As I may have mentioned, my dog Miles and I love our treks in the woods very much all fall, winter and spring. And as spring brightens day by day, the wildflowers pop out and the woods get more and more beautiful, I try to put out of my mind what this all means. Wildflowers bloom, everything greens up, turtles emerge from their muddy homes, and shortly after, so do snakes. Ugh.
I have come a long way with snakes. As a child, I had a recurring nightmare that a snake was chasing me in and out the windows of my metal dollhouse. As an adult, I had various other nightmares about snakes, in all kinds of scenarios. Then, when I lived on the edge of town, on three occasions snakes got into the house, one time a big black snake making its way up the staircase to the bedrooms. And of courseÂ IÂ found it. Horrifying! And practically anywhere I went in nature, I would very quickly see a snake! In water and on land and then in the yard of my in-town house, loads of garter snakes. I finally got somewhat used to those, even when they nested near my front porch steps. I would never be one to pick up a snake, mind you. The terror subsided but not the revulsion.
Miles is completely unafraid of snakes and has no compunction about pulling them out of holes in the yard, picking them up, biting and shaking them. He doesnâ€™t even seem to mind getting bitten. But here in Missouri we have copperheads and theyâ€™re quite poisonous, especially for a small dog. I imagine if he was ever bitten, heâ€™d die. For the past two years, copperheads have boldly lain across the wide trails and even on the bridges in the woods where we go. I cannot risk it.

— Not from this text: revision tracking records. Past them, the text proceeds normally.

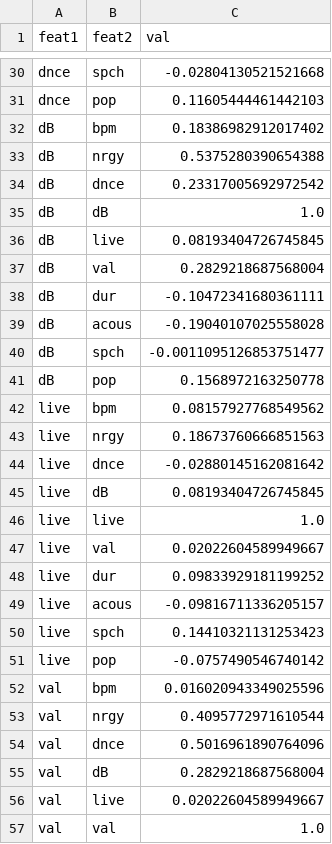
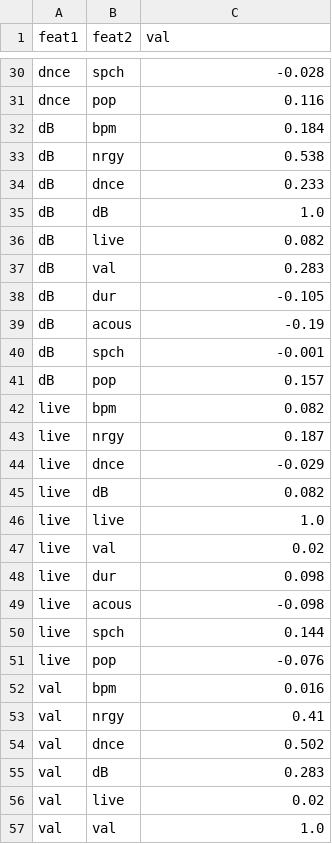
Before and after one commit to reccleston/music-project, a CSV file: ryan/data/corr_heatmap_vals.csv, drawn as a sheet; only a part is shown, gaps mark what is left out; the diff covers the shown part only; the diff names each change by its address in the sheet, - before the commit and + after, or states it on an @@ line.

```diff
--- a/ryan/data/corr_heatmap_vals.csv
+++ b/ryan/data/corr_heatmap_vals.csv
-C30 (val): -0.02804130521521668
+C30 (val): -0.028
-C31 (val): 0.11605444461442103
+C31 (val): 0.116
-C32 (val): 0.18386982912017402
+C32 (val): 0.184
-C33 (val): 0.5375280390654388
+C33 (val): 0.538
-C34 (val): 0.23317005692972542
+C34 (val): 0.233
-C36 (val): 0.08193404726745845
+C36 (val): 0.082
-C37 (val): 0.2829218687568004
+C37 (val): 0.283
-C38 (val): -0.10472341680361111
+C38 (val): -0.105
-C39 (val): -0.19040107025558028
+C39 (val): -0.19
-C40 (val): -0.0011095126853751477
+C40 (val): -0.001
-C41 (val): 0.1568972163250778
+C41 (val): 0.157
-C42 (val): 0.08157927768549562
+C42 (val): 0.082
-C43 (val): 0.18673760666851563
+C43 (val): 0.187
-C44 (val): -0.02880145162081642
+C44 (val): -0.029
-C45 (val): 0.08193404726745845
+C45 (val): 0.082
-C47 (val): 0.02022604589949667
+C47 (val): 0.02
-C48 (val): 0.09833929181199252
+C48 (val): 0.098
-C49 (val): -0.09816711336205157
+C49 (val): -0.098
-C50 (val): 0.14410321131253423
+C50 (val): 0.144
-C51 (val): -0.0757490546740142
+C51 (val): -0.076
-C52 (val): 0.016020943349025596
+C52 (val): 0.016
-C53 (val): 0.4095772971610544
+C53 (val): 0.41
-C54 (val): 0.5016961890764096
+C54 (val): 0.502
-C55 (val): 0.2829218687568004
+C55 (val): 0.283
-C56 (val): 0.02022604589949667
+C56 (val): 0.02
```
Also changed, not shown: 65 edited cells elsewhere in this file, 4 other files.
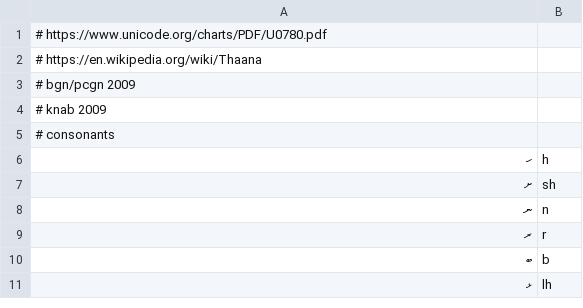
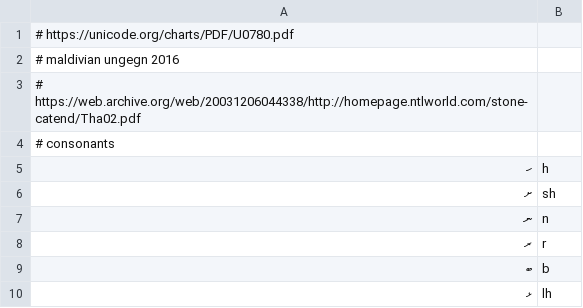
Before and after one commit to anyascii/anyascii, a TSV file: input/tables/thaana.tsv, drawn as a sheet; only a part is shown.

Commit message:
Update Thaana
[skip ci]

```diff
--- a/input/tables/thaana.tsv
+++ b/input/tables/thaana.tsv
@@ -1,5 +1,4 @@
-# https://www.unicode.org/charts/PDF/U0780.pdf
-# https://en.wikipedia.org/wiki/Thaana
-# bgn/pcgn 2009
-# knab 2009
+# https://unicode.org/charts/PDF/U0780.pdf
+# maldivian ungegn 2016
+# https://web.archive.org/web/20031206044338/http://homepage.ntlworld.com/stone-catend/Tha02.pdf
 # consonants
```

We have stopped going to the woods for the summer, as we do. This is always difficult. IÂ loveÂ wandering in the woods and heÂ lovesÂ being off-leash and able to run and explore. Now we walk in town, around the neighborhood and sometimes on the trail. But with a leash. Not nearly as much fun for either of us. This year has been a harder adjustment. Heâ€™s slowing down and likes to spend most of the walk foraging for dandelion puffs, cicadas, and dried-up worms. I hate to say it but I get impatient. Iâ€™d like to have a brisk walk! Nope.
Thus, when the temperatures drop in October weâ€™re both keening towards the woods.

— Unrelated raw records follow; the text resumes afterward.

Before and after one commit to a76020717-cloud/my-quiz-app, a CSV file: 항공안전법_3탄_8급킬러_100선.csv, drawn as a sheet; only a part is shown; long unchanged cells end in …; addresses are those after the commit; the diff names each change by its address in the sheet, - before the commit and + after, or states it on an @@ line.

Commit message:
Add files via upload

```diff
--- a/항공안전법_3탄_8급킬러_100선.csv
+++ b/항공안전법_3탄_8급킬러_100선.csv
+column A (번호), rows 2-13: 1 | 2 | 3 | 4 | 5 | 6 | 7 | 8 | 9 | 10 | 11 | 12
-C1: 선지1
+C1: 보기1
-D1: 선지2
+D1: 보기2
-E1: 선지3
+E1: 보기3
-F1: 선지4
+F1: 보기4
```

I would love to live in a land without snakes. I donâ€™t care that they eat mice and bugs. I donâ€™t care that they are part of nature, too. I donâ€™t care that they are supposedly â€œnot slimyâ€ and some people even keep them as pets. Ugh! Theyâ€™re still creepy and some are poisonous and Miles cannot be deterred from them.
â€œRegarding Girl Scout Camp survival skills: For instance, if I see a snake, I should stand still or walk backwards slowly, never run. I am one hundred percent sure I will not do that. But now, while running as fast as I can, I will be thinking, I shouldn’t be running.â€ â€• Firoozeh Dumas, It Ain’t So Awful, Falafel
â€œNevertheless, again and again, in season and out of season, the question comes up, ‘What are rattlesnakes good for?’ As if nothing that does not obviously make for the benefit of man had any right to exist; as if our ways were God’s ways . . . Anyhow, they are all, head and tail, good for themselves, and we need not begrudge them their share of life.â€
â€• John Muir, The Yellowstone National Park
If you’re looking for my cards or art, you’ll find all of that on myÂ website. And if you enjoy these letters, feel free to forward this one to anyone you think might like it. Finally, you’ll find past letters and poems here.
Thanks for listening,
P.S. MerryThoughts is the name of my first book, out of print at the moment. The word is a British one, referring both to a wishbone and to the ritual of breaking the wishbone with the intention of either having a wish granted or being the one who marries first, thus the “merry thoughts.”